#### What you need to do:
Where in the data does the word "MODE" appear? Find those lines and copy them.

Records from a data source
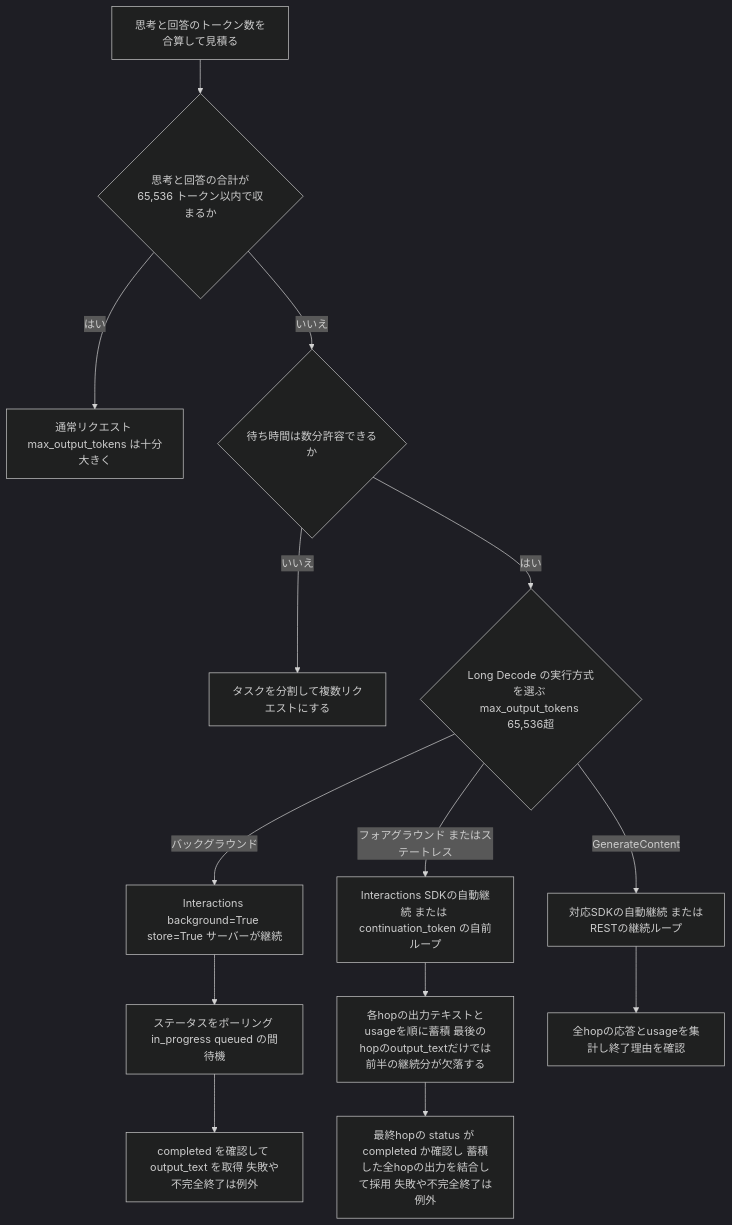
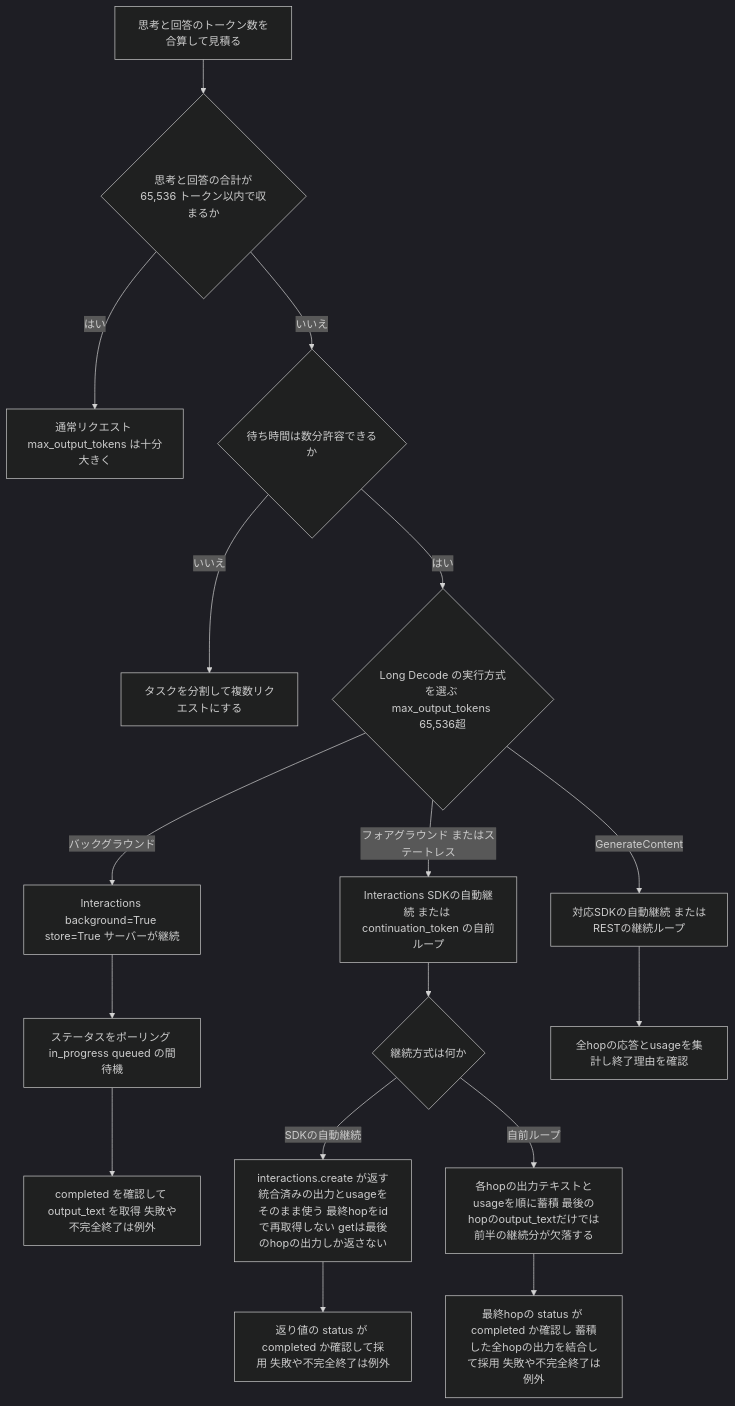
One commit to myoshi2891/Comparison-of-LLMs changed the fifth of 10 diagrams in Gemini-4-hydrogen-guide.md. Above: the diagram before and after it, drawn with Mermaid (dark theme). The commit also changed other lines of this file and 3 other files, not shown here.

First line of the commit message:
docs(google): handle requires_action and stateless stream recovery, fix honesty figure and robotics turn safety

````diff
--- a/Gemini-4-hydrogen-guide.md
+++ b/Gemini-4-hydrogen-guide.md
@@ -308,16 +308,19 @@
 ```mermaid
 flowchart TD
     A["思考と回答のトークン数を合算して見積る"] --> B{"思考と回答の合計が65,536 トークン以内で収まるか"}
     B -- "はい" --> C["通常リクエスト max_output_tokens は十分大きく"]
     B -- "いいえ" --> D{"待ち時間は数分許容できるか"}
     D -- "いいえ" --> E["タスクを分割して複数リクエストにする"]
     D -- "はい" --> MODE{"Long Decode の実行方式を選ぶ max_output_tokens 65,536超"}
     MODE -- "バックグラウンド" --> F["Interactions background=True store=True サーバーが継続"]
     MODE -- "フォアグラウンド またはステートレス" --> FG["Interactions SDKの自動継続 または continuation_token の自前ループ"]
     MODE -- "GenerateContent" --> GC["対応SDKの自動継続 またはRESTの継続ループ"]
     F --> G["ステータスをポーリング in_progress queued の間待機"]
     G --> H["completed を確認して output_text を取得 失敗や不完全終了は例外"]
-    FG --> ACC["各hopの出力テキストとusageを順に蓄積 最後のhopのoutput_textだけでは前半の継続分が欠落する"]
+    FG --> FGM{"継続方式は何か"}
+    FGM -- "SDKの自動継続" --> AUTO["interactions.create が返す統合済みの出力とusageをそのまま使う 最終hopをidで再取得しない getは最後のhopの出力しか返さない"]
+    AUTO --> AUTOD["返り値の status が completed か確認して採用 失敗や不完全終了は例外"]
+    FGM -- "自前ループ" --> ACC["各hopの出力テキストとusageを順に蓄積 最後のhopのoutput_textだけでは前半の継続分が欠落する"]
     ACC --> FGD["最終hopの status が completed か確認し 蓄積した全hopの出力を結合して採用 失敗や不完全終了は例外"]
     GC --> RESULT["全hopの応答とusageを集計し終了理由を確認"]
 ```
````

#### Written solution:
     D -- "はい" --> MODE{"Long Decode の実行方式を選ぶ max_output_tokens 65,536超"}
     MODE -- "バックグラウンド" --> F["Interactions background=True store=True サーバーが継続"]
     MODE -- "フォアグラウンド またはステートレス" --> FG["Interactions SDKの自動継続 または continuation_token の自前ループ"]
     MODE -- "GenerateContent" --> GC["対応SDKの自動継続 またはRESTの継続ループ"]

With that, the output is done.